EA learned the hard way that though many don't like the use of microtransactions, they really don't like when they start to adapt a pay-to-win model. That's exactly what happened with Star Wars Battlefront II, and even though that move has since been retracted, the damage has been done and with more and more countries looking to call this mechanic illegal, the mega-publisher is standing by their practice by calling them "ethical" and a nice surprise.
EA's VP of legal and government affairs refuses to use the term 'lootboxes' in favor of 'surprise mechanics', compares them to Kinder Eggs, says they are not gambling and 'quite ethical'https://t.co/IbRqMwvJea pic.twitter.com/bJ8t3Fkib6— Nibel (@Nibellion) June 19, 2019

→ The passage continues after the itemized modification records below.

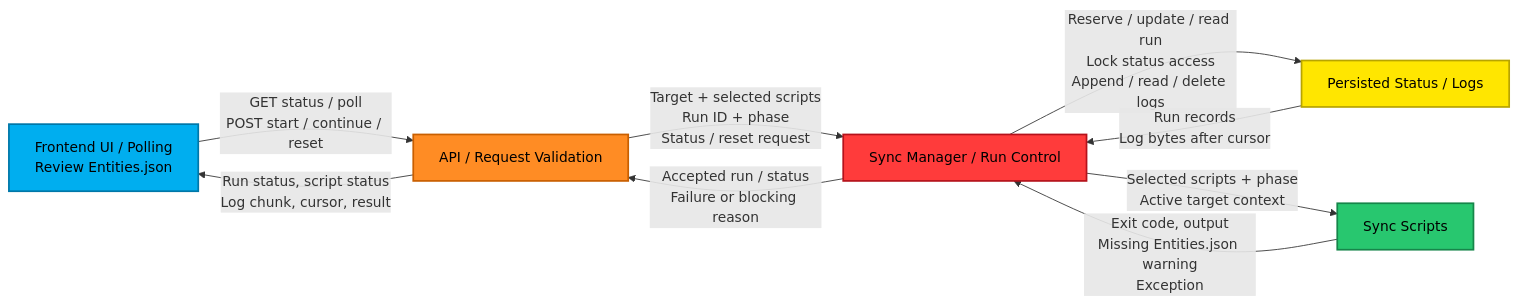
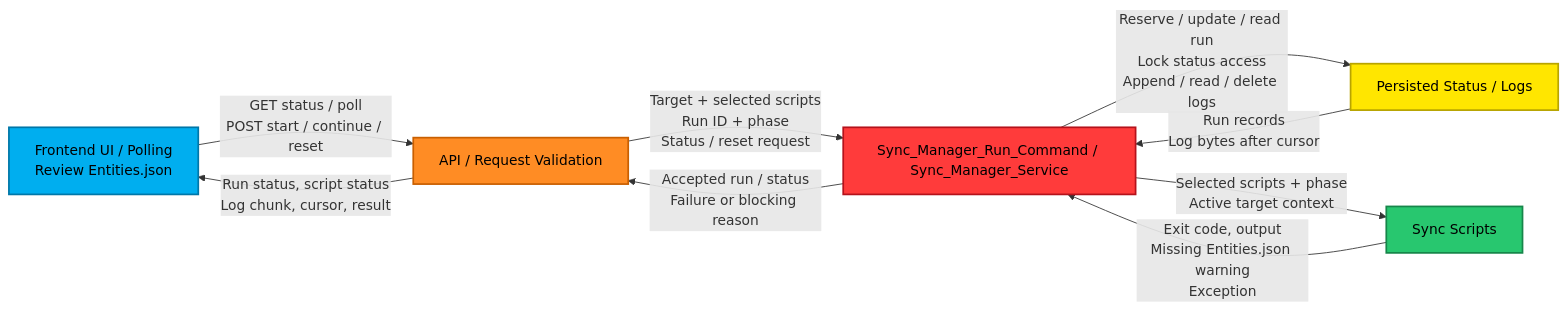
The first of 8 diagrams in docs/LARAVEL_M-BOT/Flow_Sync_Manager.md (softwaretotest/learn_frontend), drawn with Mermaid before and after one commit. The commit also changed other lines of this file and 2 other files, not shown here.

Commit message:
add comment and code example left columnn from  mermaid Syn_Manager

````diff
--- a/docs/LARAVEL_M-BOT/Flow_Sync_Manager.md
+++ b/docs/LARAVEL_M-BOT/Flow_Sync_Manager.md
@@ -5,30 +5,30 @@
 ```mermaid
 %%{init: {"flowchart": {"wrappingWidth": 280}}}%%
 graph LR
     UI["Frontend UI / Polling<br/>Review Entities.json"]
     API["API / Request Validation"]
-    SERVICE["Sync Manager / Run Control"]
+    SERVICE["Sync_Manager_Run_Command / Sync_Manager_Service"]
     STORAGE["Persisted Status / Logs"]
     SCRIPTS["Sync Scripts"]
 
     UI -->|"GET status / poll<br/>POST start / continue / reset"| API
     API -->|"Run status, script status<br/>Log chunk, cursor, result"| UI
     API -->|"Target + selected scripts<br/>Run ID + phase<br/>Status / reset request"| SERVICE
     SERVICE -->|"Accepted run / status<br/>Failure or blocking reason"| API
     SERVICE -->|"Reserve / update / read run<br/>Lock status access<br/>Append / read / delete logs"| STORAGE
     STORAGE -->|"Run records<br/>Log bytes after cursor"| SERVICE
     SERVICE -->|"Selected scripts + phase<br/>Active target context"| SCRIPTS
     SCRIPTS -->|"Exit code, output<br/>Missing Entities.json warning<br/>Exception"| SERVICE
 
     classDef blue fill:#00AEEF,stroke:#0077A8,stroke-width:2px,color:#000;
     classDef orange fill:#FF8C24,stroke:#C95F00,stroke-width:2px,color:#000;
     classDef red fill:#FF3B3B,stroke:#B5121B,stroke-width:2px,color:#000;
     classDef yellow fill:#FFE600,stroke:#B8A400,stroke-width:2px,color:#000;
     classDef green fill:#28C76F,stroke:#16864A,stroke-width:2px,color:#000;
 
     class UI blue;
     class API orange;
     class SERVICE red;
     class STORAGE yellow;
     class SCRIPTS green;
 ```
````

Any fan of EA's, or at least their games, knows that microtransactions are nothing new. Every one of their sports titles has them, Apex Legends has them, they're everywhere. Most of the time, they aren't an issue. Usually they are completely voluntary and limited to cosmetic items only. Except that's not what they did with Star Wars Battlefront II at launch and with the legal heat heating up, EA called loot boxes "quite ethical" during a meeting with the United Kingdom's Digital Culture, Media and Sports Committee.
During this meeting, Scottish National Party PMP Brendan O'Hara spoke with VP of Legal for EA, Kerry Hopkins, what the company thinks this practice contributes. Hopkins replied, "We don't call them loot boxes, but Surprise Mechanics." So ... loot boxes.

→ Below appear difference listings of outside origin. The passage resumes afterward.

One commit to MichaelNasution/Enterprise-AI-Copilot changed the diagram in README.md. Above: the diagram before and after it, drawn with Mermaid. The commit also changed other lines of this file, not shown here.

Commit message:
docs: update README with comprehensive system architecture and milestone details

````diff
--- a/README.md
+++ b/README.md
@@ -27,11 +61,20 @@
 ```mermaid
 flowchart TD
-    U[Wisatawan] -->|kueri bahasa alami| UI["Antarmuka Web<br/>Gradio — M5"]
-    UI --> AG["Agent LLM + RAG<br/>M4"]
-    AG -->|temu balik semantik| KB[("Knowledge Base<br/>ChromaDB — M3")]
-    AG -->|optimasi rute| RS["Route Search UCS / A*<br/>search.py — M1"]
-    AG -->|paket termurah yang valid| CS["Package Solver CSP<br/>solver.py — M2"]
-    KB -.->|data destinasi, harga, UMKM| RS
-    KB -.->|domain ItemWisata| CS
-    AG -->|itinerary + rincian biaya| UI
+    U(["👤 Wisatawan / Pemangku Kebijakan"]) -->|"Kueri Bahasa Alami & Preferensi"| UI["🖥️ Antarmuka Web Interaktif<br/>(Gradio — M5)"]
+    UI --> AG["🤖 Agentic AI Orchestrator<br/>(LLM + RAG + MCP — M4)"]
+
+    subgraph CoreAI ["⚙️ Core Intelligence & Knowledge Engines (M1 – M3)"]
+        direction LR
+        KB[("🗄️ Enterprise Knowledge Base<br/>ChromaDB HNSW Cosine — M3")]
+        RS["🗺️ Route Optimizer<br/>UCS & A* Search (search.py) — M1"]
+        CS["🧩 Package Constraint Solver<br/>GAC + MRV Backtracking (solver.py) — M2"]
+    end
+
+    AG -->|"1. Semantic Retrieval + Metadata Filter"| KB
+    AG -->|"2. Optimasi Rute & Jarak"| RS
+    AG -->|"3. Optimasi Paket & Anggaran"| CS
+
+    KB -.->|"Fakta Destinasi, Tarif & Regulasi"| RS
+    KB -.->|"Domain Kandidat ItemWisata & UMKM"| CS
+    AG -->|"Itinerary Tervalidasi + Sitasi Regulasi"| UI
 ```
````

Hopkins then went on to say that the entire process of loot boxes is not only ethical, but fun for players and it's something that they want to continue doing for that 'element of surprise.'
Some regions have classified loot boxes as illegal gambling, while others have ruled them to be a harmless practice. The investigation continues, though it looks like a unanimous decision won't be happening anytime soon regarding these "fun surprises."
Thanks, PlayStation Lifestyle!